If you have some silver jewelry, coins, or flatware in your home, you can often convert those items into extra money at a gold and silver buyers. However, it is important to know that all silver is not created equally, and that some silver isn't worth anything. Below, you can learn more about the types of silver and how to identify the silver you have.
Genuine Silver: Sterling Silver and Fine Silver
Typically, gold and silver buyers are interested in only genuine silver. There are two types of silver that are considered to be genuine: Sterling silver and fine silver.
- Sterling Silver is composed of 92.5 percent silver and 7.5 percent base metals like copper. Sterling silver is commonly seen in jewelry, flatware, and sometimes in coins. The copper alloy lends strength to the silver, making it ideal for items that are used or worn frequently.
- Fine Silver is 100 percent pure silver. It is much less commonly used than sterling silver due to its softer nature. Fine silver dents and scratches much more easily than sterling. It is sometimes used in jewelry, particularly in European nations. Fine silver is also commonly seen in collectible coins.
Fake Silver: Silver Plate and Silver Tone Metal
There are two general categories of silver that are considered fake. Gold and silver buyers are typically not interested in purchasing these metals since they have no resale value.
- Silver Plate does actually contain some genuine silver, but only as a layer atop base metals like copper. Silver plate is often seen in flatware and in jewelry. This is a cheap way to produce items that appear identical to genuine silver items, at least initially.
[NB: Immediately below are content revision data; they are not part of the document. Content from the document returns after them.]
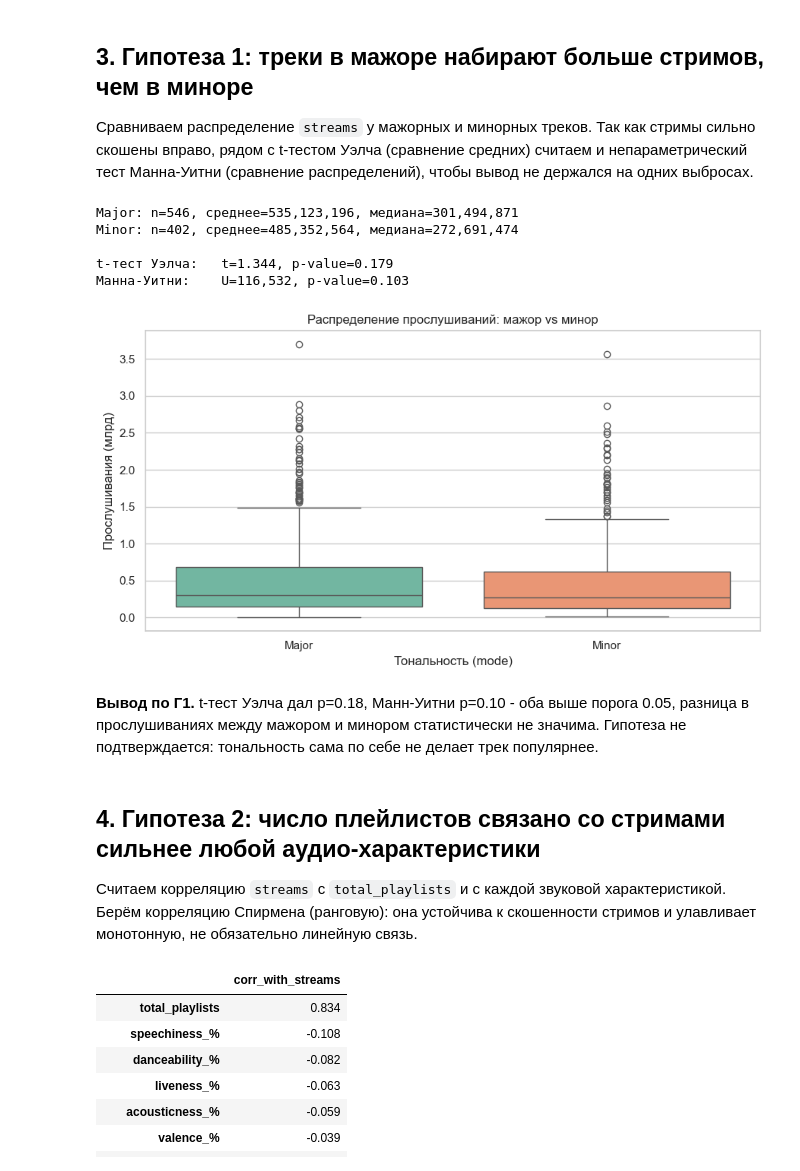
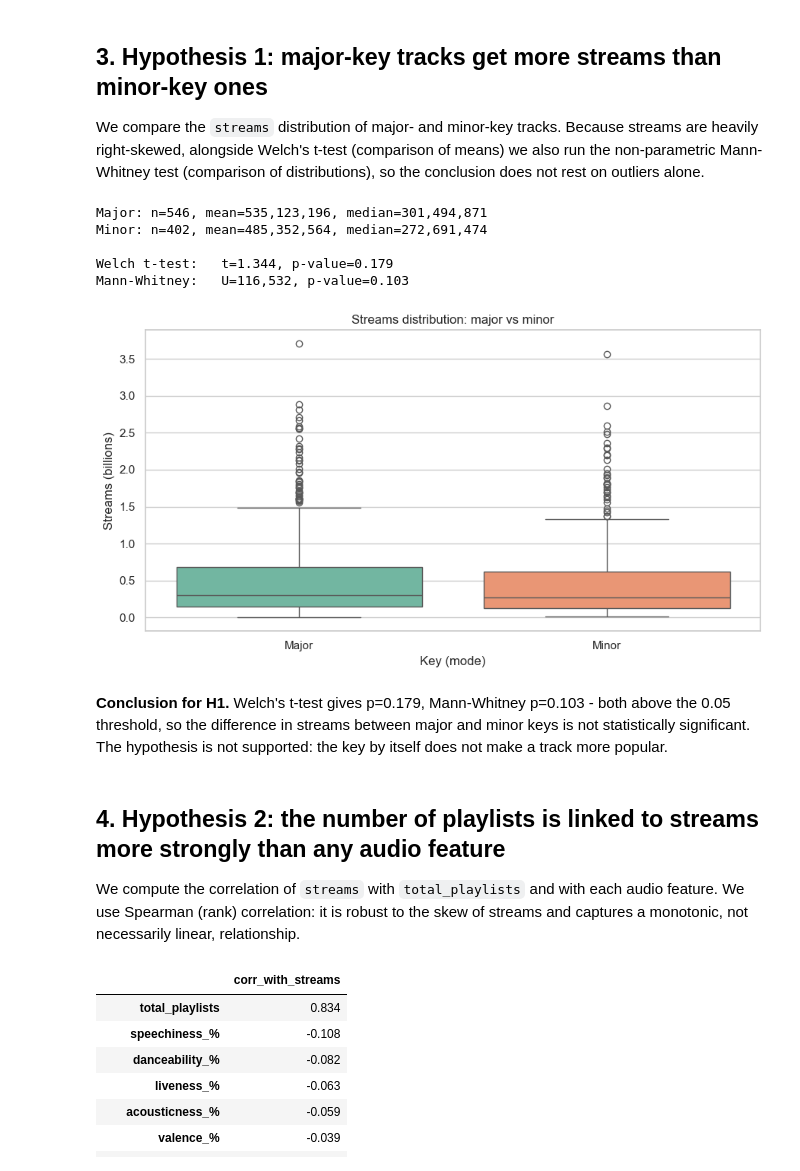
Before and after one commit to hilhool/spotify-analysis, a Jupyter notebook: notebooks/analysis.ipynb, the cells around one changed output. Cells and saved outputs as stored; diff of their text form; code cells hidden in the pictures.

```diff
--- a/notebooks/analysis.ipynb
+++ b/notebooks/analysis.ipynb
@@ -60,48 +60,48 @@ df[["streams", "total_playlists", "chart_platforms", "artist_count"] + audio_fea
 | 75% | 672,942,469.000 | 5,791.800 | 4.000 | 2.000 | 140.000 | 78.000 | 70.000 | 77.000 | ... |
 | max | 3,703,895,074.000 | 62,623.000 | 4.000 | 8.000 | 206.000 | 96.000 | 97.000 | 97.000 | ... |
 # %% [markdown]
-## 3. Гипотеза 1: треки в мажоре набирают больше стримов, чем в миноре
+## 3. Hypothesis 1: major-key tracks get more streams than minor-key ones
 
-Сравниваем распределение `streams` у мажорных и минорных треков. Так как стримы сильно скошены
-вправо, рядом с t-тестом Уэлча (сравнение средних) считаем и непараметрический тест Манна-Уитни
-(сравнение распределений), чтобы вывод не держался на одних выбросах.
+We compare the `streams` distribution of major- and minor-key tracks. Because streams are heavily
+right-skewed, alongside Welch's t-test (comparison of means) we also run the non-parametric
+Mann-Whitney test (comparison of distributions), so the conclusion does not rest on outliers alone.
 # %%
 major = df.loc[df["mode"] == "Major", "streams"]
 minor = df.loc[df["mode"] == "Minor", "streams"]
 
-print(f"Major: n={len(major)}, среднее={major.mean():,.0f}, медиана={major.median():,.0f}")
-print(f"Minor: n={len(minor)}, среднее={minor.mean():,.0f}, медиана={minor.median():,.0f}")
+print(f"Major: n={len(major)}, mean={major.mean():,.0f}, median={major.median():,.0f}")
+print(f"Minor: n={len(minor)}, mean={minor.mean():,.0f}, median={minor.median():,.0f}")
 print()
 
 t_stat, t_p = stats.ttest_ind(major, minor, equal_var=False)
 u_stat, u_p = stats.mannwhitneyu(major, minor, alternative="two-sided")
-print(f"t-тест Уэлча:   t={t_stat:.3f}, p-value={t_p:.3f}")
-print(f"Манна-Уитни:    U={u_stat:,.0f}, p-value={u_p:.3f}")
+print(f"Welch t-test:   t={t_stat:.3f}, p-value={t_p:.3f}")
+print(f"Mann-Whitney:   U={u_stat:,.0f}, p-value={u_p:.3f}")
 # %% [output]
-Major: n=546, среднее=535,123,196, медиана=301,494,871
-Minor: n=402, среднее=485,352,564, медиана=272,691,474
+Major: n=546, mean=535,123,196, median=301,494,871
+Minor: n=402, mean=485,352,564, median=272,691,474
 
-t-тест Уэлча:   t=1.344, p-value=0.179
-Манна-Уитни:    U=116,532, p-value=0.103
+Welch t-test:   t=1.344, p-value=0.179
+Mann-Whitney:   U=116,532, p-value=0.103
 # %%
 fig, ax = plt.subplots()
 sns.boxplot(data=df, x="mode", y="streams", hue="mode", palette="Set2", legend=False, ax=ax)
-ax.set_title("Распределение прослушиваний: мажор vs минор")
-ax.set_xlabel("Тональность (mode)")
-ax.set_ylabel("Прослушивания (млрд)")
+ax.set_title("Streams distribution: major vs minor")
+ax.set_xlabel("Key (mode)")
+ax.set_ylabel("Streams (billions)")
 ax.yaxis.set_major_formatter(lambda x, _: f"{x / 1e9:.1f}")
 plt.tight_layout()
 plt.show()
 # %% [output]
-[figure, old version]
+[figure, new version]
 # %% [markdown]
-**Вывод по Г1.** t-тест Уэлча дал p=0.18, Манн-Уитни p=0.10 - оба выше порога 0.05, разница в прослушиваниях между мажором и минором статистически не значима. Гипотеза не подтверждается: тональность сама по себе не делает трек популярнее.
+**Conclusion for H1.** Welch's t-test gives p=0.179, Mann-Whitney p=0.103 - both above the 0.05 threshold, so the difference in streams between major and minor keys is not statistically significant. The hypothesis is not supported: the key by itself does not make a track more popular.
 # %% [markdown]
-## 4. Гипотеза 2: число плейлистов связано со стримами сильнее любой аудио-характеристики
+## 4. Hypothesis 2: the number of playlists is linked to streams more strongly than any audio feature
 
-Считаем корреляцию `streams` с `total_playlists` и с каждой звуковой характеристикой.
-Берём корреляцию Спирмена (ранговую): она устойчива к скошенности стримов и улавливает
-монотонную, не обязательно линейную связь.
+We compute the correlation of `streams` with `total_playlists` and with each audio feature.
+We use Spearman (rank) correlation: it is robust to the skew of streams and captures a
+monotonic, not necessarily linear, relationship.
 # %%
 predictors = ["total_playlists"] + audio_features
 corr = (
```
Also changed, not shown: parts of 20 cells of this notebook, 3 other files.
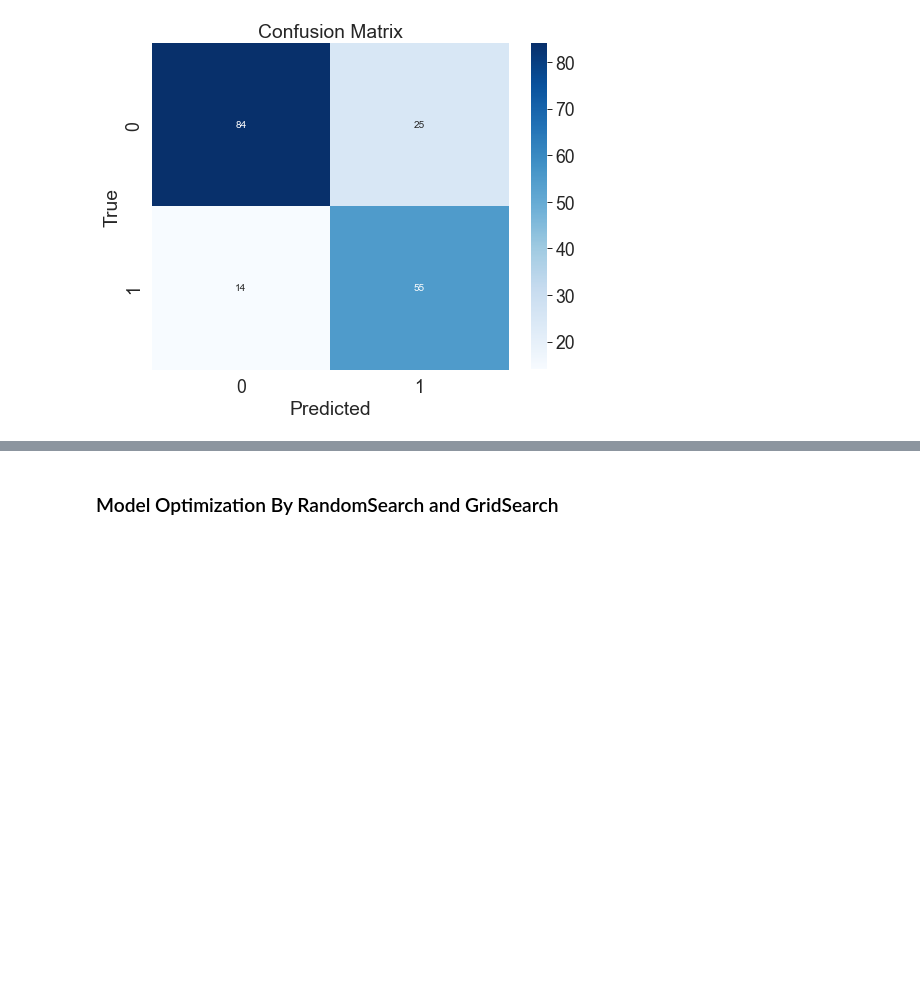
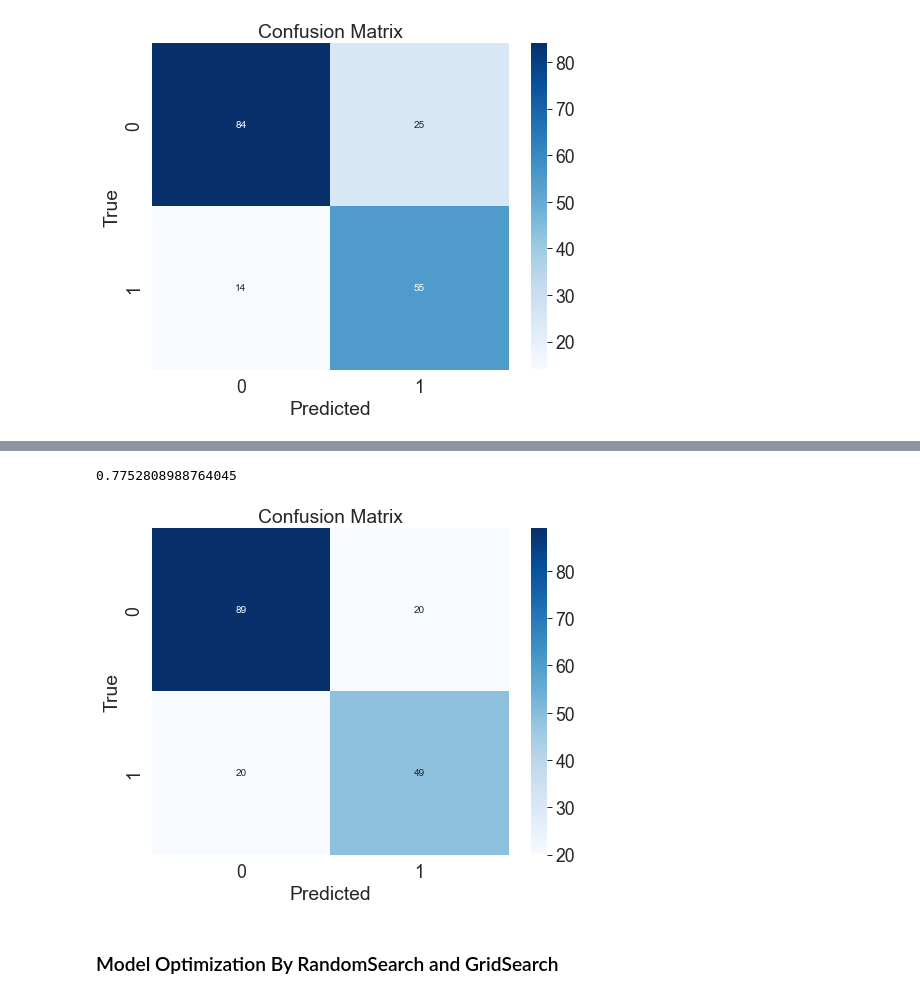
Before and after one commit to Muhammad-Sheraz-ds/Titanic-Predicting-model, a Jupyter notebook: Titanic-Analysing and Predicting model.ipynb, the cells around one changed output, grey strips where cells are left out. Drawn from its saved outputs; the diff is of its cells as text; code cells hidden in the pictures; blank space fills up the shorter version.

```diff
--- a/Titanic-Analysing and Predicting model.ipynb
+++ b/Titanic-Analysing and Predicting model.ipynb
@@ -387,0 +407,10 @@ plt.show()
+# %%
+from sklearn.ensemble import StackingClassifier
+
+clf = StackingClassifier(
+    estimators=estimators,
+    final_estimator=LogisticRegression(),
+    cv=10
+)
+# %%
+clf.fit(x_train, y_train)
@@ -388,3 +425,21 @@ plt.show()
+# %%
+y_pred = clf.predict(x_test)
+# %%
+from sklearn.metrics import accuracy_score
+accuracy_score(y_test,y_pred)
+# %% [output]
+0.7752808988764045
+# %%
+cm = pd.DataFrame(confusion_matrix(y_test, y_pred))
+# %%
+plt.figure(figsize=(8, 6))
+sns.heatmap(cm, annot=True, fmt="d", cmap="Blues", xticklabels=[0, 1], yticklabels=[0, 1])
+plt.xlabel('Predicted')
+plt.ylabel('True')
+plt.title('Confusion Matrix')
+plt.show()
+# %% [output]
+[figure, added]
 # %% [markdown]
 ### Model Optimization By RandomSearch and GridSearch
 # %%
```
Also changed, not shown: parts of 8 cells of this notebook, 16 other files.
The layer of silver plate will wear away over time, leaving only the base metals behind.
- Silver Tone is not actually silver, but it can often be confused for it. Silver tone is actually made from base metals that are mixed to create the right hue. While it might fool the eye initially, silver tone has very little longevity and has no real monetary value.
Silver Markings To Look For
Genuine silver is virtually always marked in some way. Typical markings include:
- "92.5" markings signify that the metal is sterling silver. This number corresponds to the purity of the silver, as mentioned above. This is by far the most common mark in genuine silver.
- "Sterling" markings also signify sterling silver. This mark is not typically used in sterling from the U.S. today, but may be seen in older pieces.
- Fine silver, antique silver, or silver from foreign countries may have any number of different hallmarks, numbers that relate to metal purity. Sometimes silver marks appear as initials. These are known as maker's marks and are more common in English and French silver. In some cases, the silver is marked only with a symbol that is identified with the maker.
If any of the markings described above appear on your silver, it is best to have the pieces evaluated by a gold and silver buyer to confirm that they are genuine. Your silver can give you a very nice payday if you take it to a silver buyer, so have it evaluated as soon as possible!